START RECORDS TO PROCESS

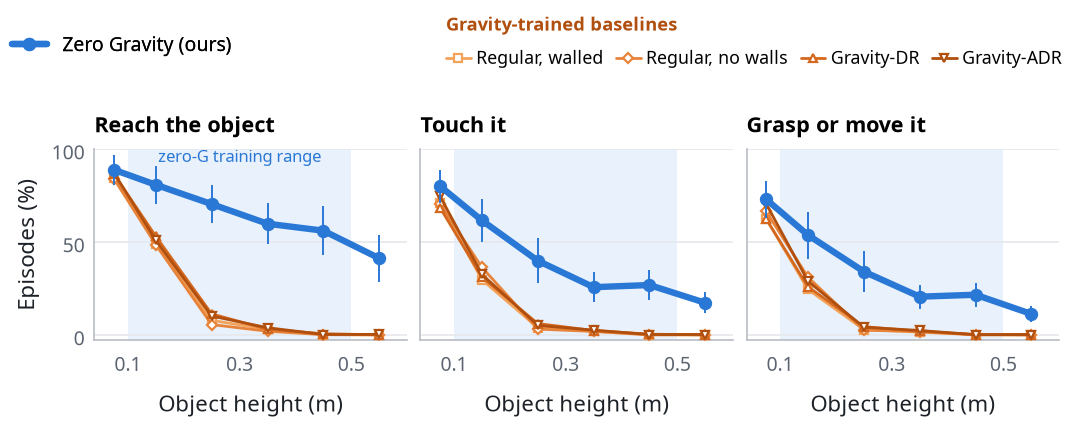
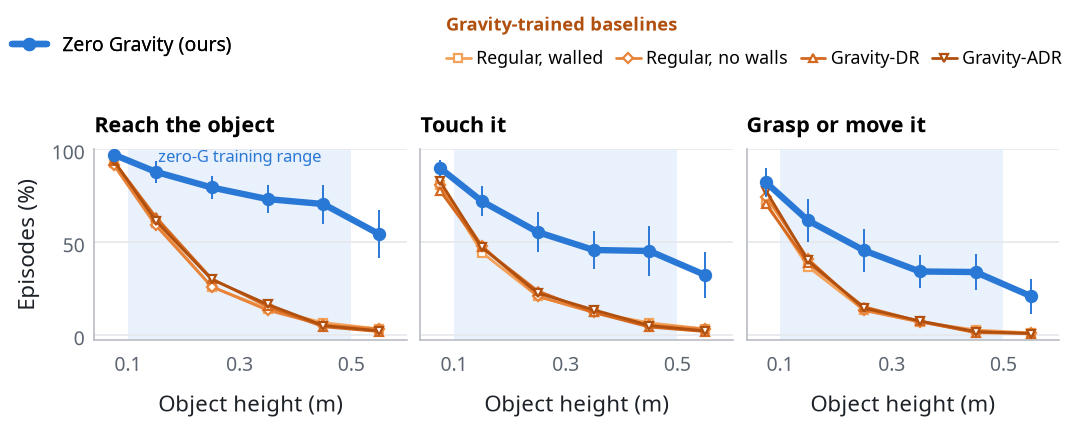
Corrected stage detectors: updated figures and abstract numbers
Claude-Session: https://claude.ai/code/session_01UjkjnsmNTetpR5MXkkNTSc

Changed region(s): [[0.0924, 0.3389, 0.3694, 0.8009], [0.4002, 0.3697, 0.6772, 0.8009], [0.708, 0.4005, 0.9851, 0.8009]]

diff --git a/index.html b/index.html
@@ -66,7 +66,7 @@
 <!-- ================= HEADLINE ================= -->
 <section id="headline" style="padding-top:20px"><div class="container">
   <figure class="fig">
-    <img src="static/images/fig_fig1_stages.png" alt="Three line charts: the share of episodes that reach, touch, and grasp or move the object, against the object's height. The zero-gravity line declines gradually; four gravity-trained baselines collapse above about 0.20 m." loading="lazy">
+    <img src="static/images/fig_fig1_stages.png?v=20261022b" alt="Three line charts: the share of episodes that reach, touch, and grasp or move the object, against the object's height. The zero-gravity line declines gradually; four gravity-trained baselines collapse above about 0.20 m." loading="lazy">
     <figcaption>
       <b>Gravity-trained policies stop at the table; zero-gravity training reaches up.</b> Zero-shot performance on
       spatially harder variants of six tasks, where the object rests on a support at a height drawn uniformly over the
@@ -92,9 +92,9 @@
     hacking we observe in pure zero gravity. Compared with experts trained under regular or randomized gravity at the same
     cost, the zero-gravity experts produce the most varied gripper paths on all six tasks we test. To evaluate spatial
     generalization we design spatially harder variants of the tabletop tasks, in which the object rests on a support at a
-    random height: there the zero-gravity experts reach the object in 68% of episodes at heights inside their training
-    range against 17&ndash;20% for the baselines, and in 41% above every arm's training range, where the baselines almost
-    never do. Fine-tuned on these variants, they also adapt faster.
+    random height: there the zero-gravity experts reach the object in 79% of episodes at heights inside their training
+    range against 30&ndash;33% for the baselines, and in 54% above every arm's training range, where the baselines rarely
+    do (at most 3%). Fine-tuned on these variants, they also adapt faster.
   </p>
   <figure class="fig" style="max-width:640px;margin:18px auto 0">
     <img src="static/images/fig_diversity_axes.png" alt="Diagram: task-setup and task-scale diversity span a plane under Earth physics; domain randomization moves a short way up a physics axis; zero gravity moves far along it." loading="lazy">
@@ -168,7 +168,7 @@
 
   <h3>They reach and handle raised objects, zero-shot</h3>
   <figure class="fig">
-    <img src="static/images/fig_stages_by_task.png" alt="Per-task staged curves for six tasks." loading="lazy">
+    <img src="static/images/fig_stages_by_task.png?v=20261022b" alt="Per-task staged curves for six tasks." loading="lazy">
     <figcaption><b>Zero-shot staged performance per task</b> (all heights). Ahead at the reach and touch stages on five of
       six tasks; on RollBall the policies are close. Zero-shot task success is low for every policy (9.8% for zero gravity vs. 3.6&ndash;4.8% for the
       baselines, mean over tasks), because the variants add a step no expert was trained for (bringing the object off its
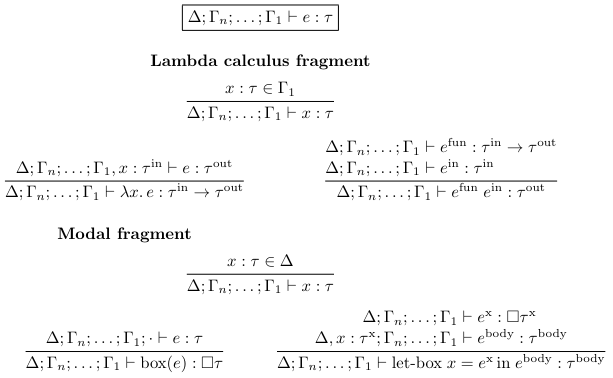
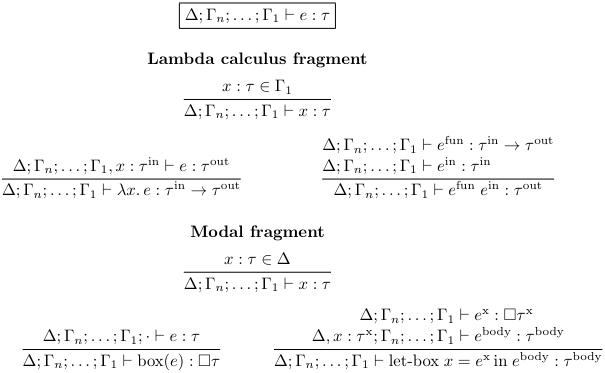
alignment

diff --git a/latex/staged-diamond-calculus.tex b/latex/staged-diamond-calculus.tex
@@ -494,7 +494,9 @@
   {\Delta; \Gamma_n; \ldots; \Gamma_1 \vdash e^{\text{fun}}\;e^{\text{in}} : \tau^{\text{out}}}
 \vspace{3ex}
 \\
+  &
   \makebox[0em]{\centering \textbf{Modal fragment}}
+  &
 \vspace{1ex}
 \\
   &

END RECORDS TO PROCESS

> TO DO
Give the number of lines in the records that contain the word "curves", and write nothing else.

> PROBLEM SOLUTION
2